REQUIRED. Value MUST be set to "code".
REQUIRED. The client identifier.
REQUIRED. The poa as described in the previous section Section
OPTIONAL. As described in OAuth spec.
OPTIONAL. The scope of the access request.
RECOMMENDED. An opaque value used by the client to maintain state between the request and callback.

The authorization server validates the request including the "poa", to ensure that all required parameters are present and valid. If the request is valid, the authorization server authenticates the resource owner and obtains an authorization decision (e.g., by asking the resource owner or by establishing approval via other means). Authorization Response

If the resource owner grants the access request, the authorization server issues an authorization code and delivers it to the client same as the OAuth specification. Error Response

If the request fails due to a missing parameter in the PoA, invalid time, or any suspicious parameters in the PoA, the client can reject the PoA and send an error response back to the principal. In the case of multi-level authorization, the agent in the trust chain can send the error response back to the principal as well as to the agent before. If the resource owner fails to verify the PoA, the resource owner can inform and ask the agent or principal for more data for verification. Access Token Request and response

Access token request and response between the roles authorization server and the client is done according to the Oauth specification. Send a report back to principal

This is an optional step, where the client can send a report (e.g., log details) to the principal on the work done.

2.2. Security considerations

2.2.1. Spoofing

Spoofing is not a threat in the proposed model. This is because the PoA is digitally signed using a standard public key approach and there are public keys inside the PoA to identify the principals and agents. Hence, even when the attacker sends a poa signed with his/her private key, the agent checks the public key and rejects the poa because it is not part of the agent's trusted public keys.

2.2.2. Sniffing/eavesdropping the PoA and MITM

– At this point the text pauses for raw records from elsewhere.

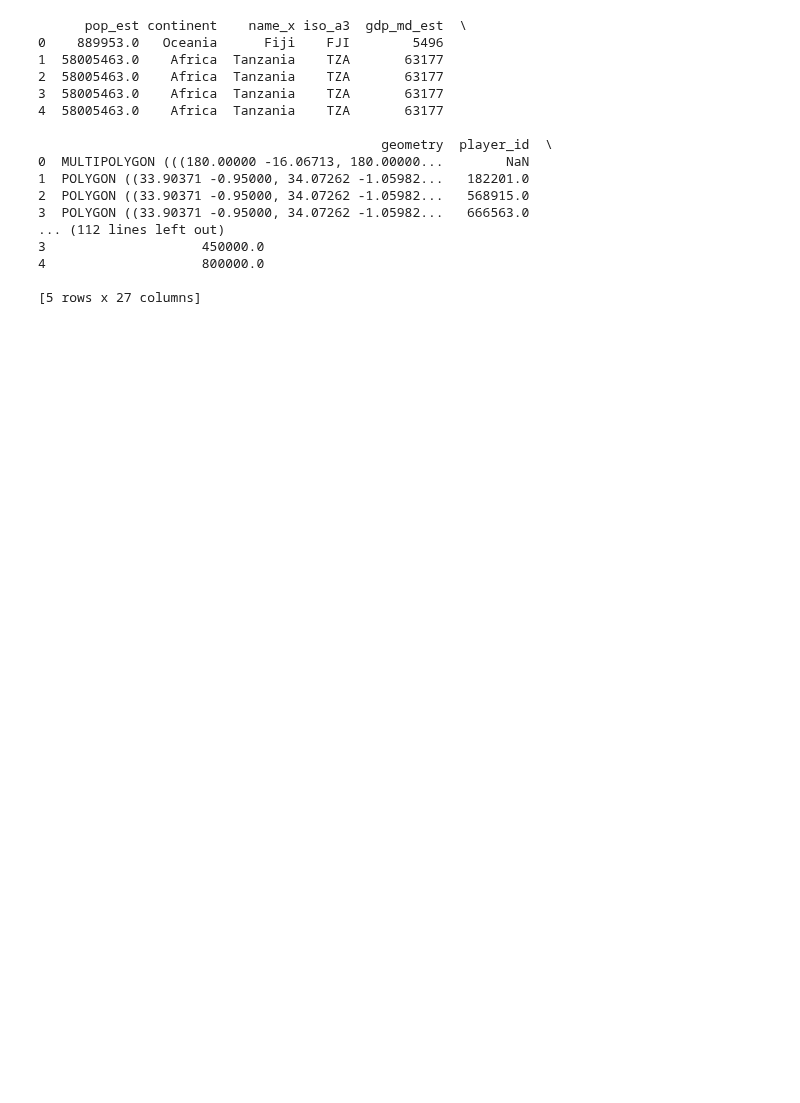
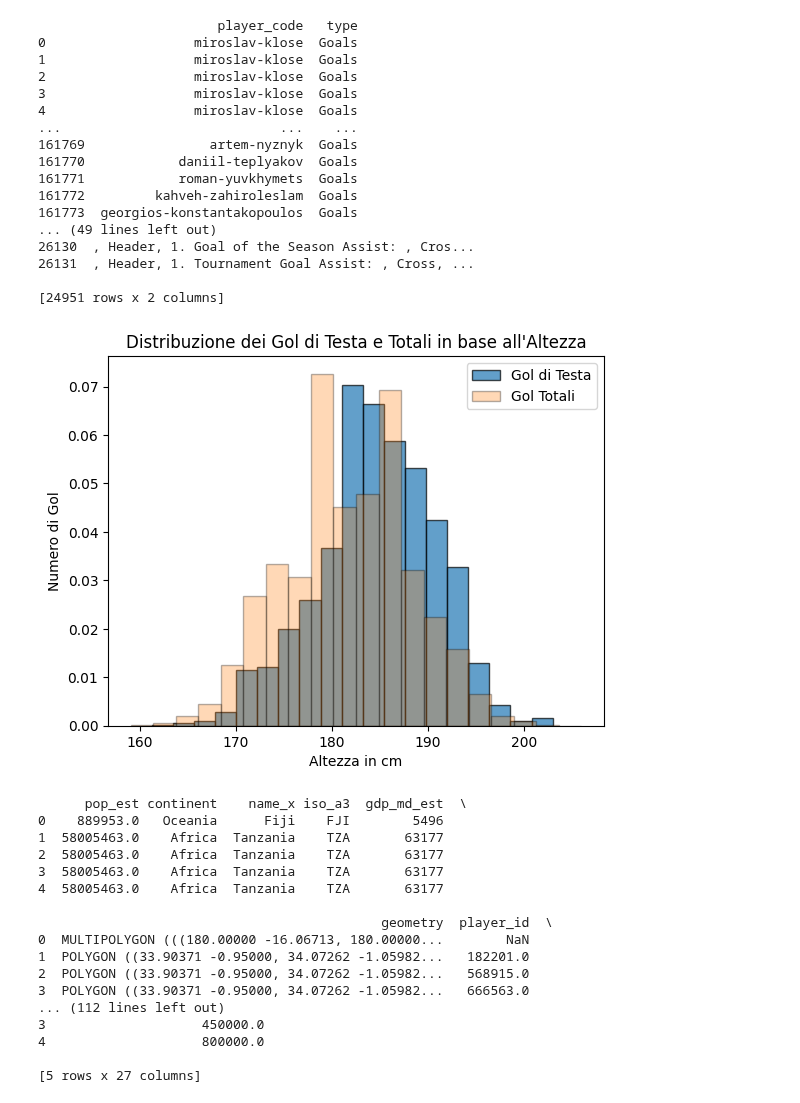
Before and after one commit to MikDR/DataScience-Python, a Jupyter notebook: codice/descrizione.ipynb, the cells around one changed output. Drawn from its saved outputs; the diff is of its cells as text; code cells hidden in the pictures; blank space fills up the shorter version.

```diff
--- a/codice/descrizione.ipynb
+++ b/codice/descrizione.ipynb
@@ -55,3 +70,47 @@ Note: you may need to restart the kernel to use updated packages.
+# %%
+df_head_goal = pd.merge(df_players, df_game_events[df_game_events["description"].notna() & df_game_events['description'].str.contains('Header')], on ='player_id', how='inner')
+df_head_goal = df_head_goal.loc[df_head_goal['description'].str.split().str[1].str.strip().str.contains("Header")]
+
+df_goal_totali = pd.merge(df_players, df_game_events[df_game_events["type"].notna() & df_game_events['type'].str.contains('Goals')], on ='player_id', how='inner')
+print(df_goal_totali[['player_code','type']])
+
+df_goal_totali = df_goal_totali.loc[df_goal_totali['type'].str.contains("Goals")]
+print(df_goal_totali[['player_code','type']])
+print()
+
+print(df_head_goal.columns)
+print(df_head_goal[['game_event_id','description']])
+
+plt.figure()
+plt.hist(df_head_goal['height_in_cm'], bins=20, edgecolor='black', alpha=0.7, label='Gol di Testa', density = True)
+plt.hist(df_goal_totali['height_in_cm'], bins=20, edgecolor='black', alpha=0.3, label='Gol Totali', density = True)
+# Aggiungi etichette, titolo e legenda
+plt.xlabel('Altezza in cm')
+plt.ylabel('Numero di Gol')
+plt.title('Distribuzione dei Gol di Testa e Totali in base all\'Altezza')
+plt.legend()
+
+# Mostra il grafico
+plt.show()
+# %% [output]
+                       player_code   type
+0                   miroslav-klose  Goals
+1                   miroslav-klose  Goals
+2                   miroslav-klose  Goals
+3                   miroslav-klose  Goals
+4                   miroslav-klose  Goals
+...                            ...    ...
+161769                artem-nyznyk  Goals
+161770            daniil-teplyakov  Goals
+161771            roman-yuvkhymets  Goals
+161772         kahveh-zahiroleslam  Goals
+161773  georgios-konstantakopoulos  Goals
+... (49 lines left out)
+26130  , Header, 1. Goal of the Season Assist: , Cros...
+26131  , Header, 1. Tournament Goal Assist: , Cross, ...
+
+[24951 rows x 2 columns]
+[figure, added]
 # %%
 import geopandas as gpd
 
```
Also changed, not shown: parts of 7 cells of this notebook.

The PoA that is sent from principal to agent can be eavesdropped on. Even though the data inside the PoA may not be sensitive, it's recommended to use TLS for better security and to eliminate privacy attacks. This is the same for the Man-In-The-Middle (MITM) attack.

2.2.3. Denial of Service

An external agent interrupts the data flowing across the trust boundary in either direction. DoS is mitigated or can decrease the impact by making the attacker consume more of his resources than yours to launch the attack. Make the attacker reply using information from previous message exchanges, to prove they can receive data from you [rfc3552]. Individual targeted DoS attacks is difficult to prevent in this design.

2.2.4. Cross Site Scripting (XSS) or Code Injection

While downloading the public library to generate or validate the PoA, the entity might download a malicious one instead of the legitimate lib. This could be prevented with input sanitization or filtering techniques.

3. References

3.1. Normative References

Leiba, B., "Ambiguity of Uppercase vs Lowercase in RFC 2119 Key Words", BCP 14, RFC 8174, DOI 10.17487/RFC8174, , <>.
Bradner, S., "Key words for use in RFCs to Indicate Requirement Levels", BCP 14, RFC 2119, DOI 10.17487/RFC2119, , <>.

3.2. Informative References

Internet Engineering Task Force, "The OAuth 2.0 authorization framework", .
TestPyPI, "", .
Internet Engineering Task Force, "Guidelines for Writing RFC Text on Security Considerations", .


Thanks to all of the contributors.

Authors' Addresses

Sreelakshmi Vattaparambil Sudarsan
Lulea University of Technology
SE-97187 Lulea
Olov Schelen
Lulea University of Technology
SE-97187 Lulea
Ulf Bodin
Lulea University of Technology
SE-97187 Lulea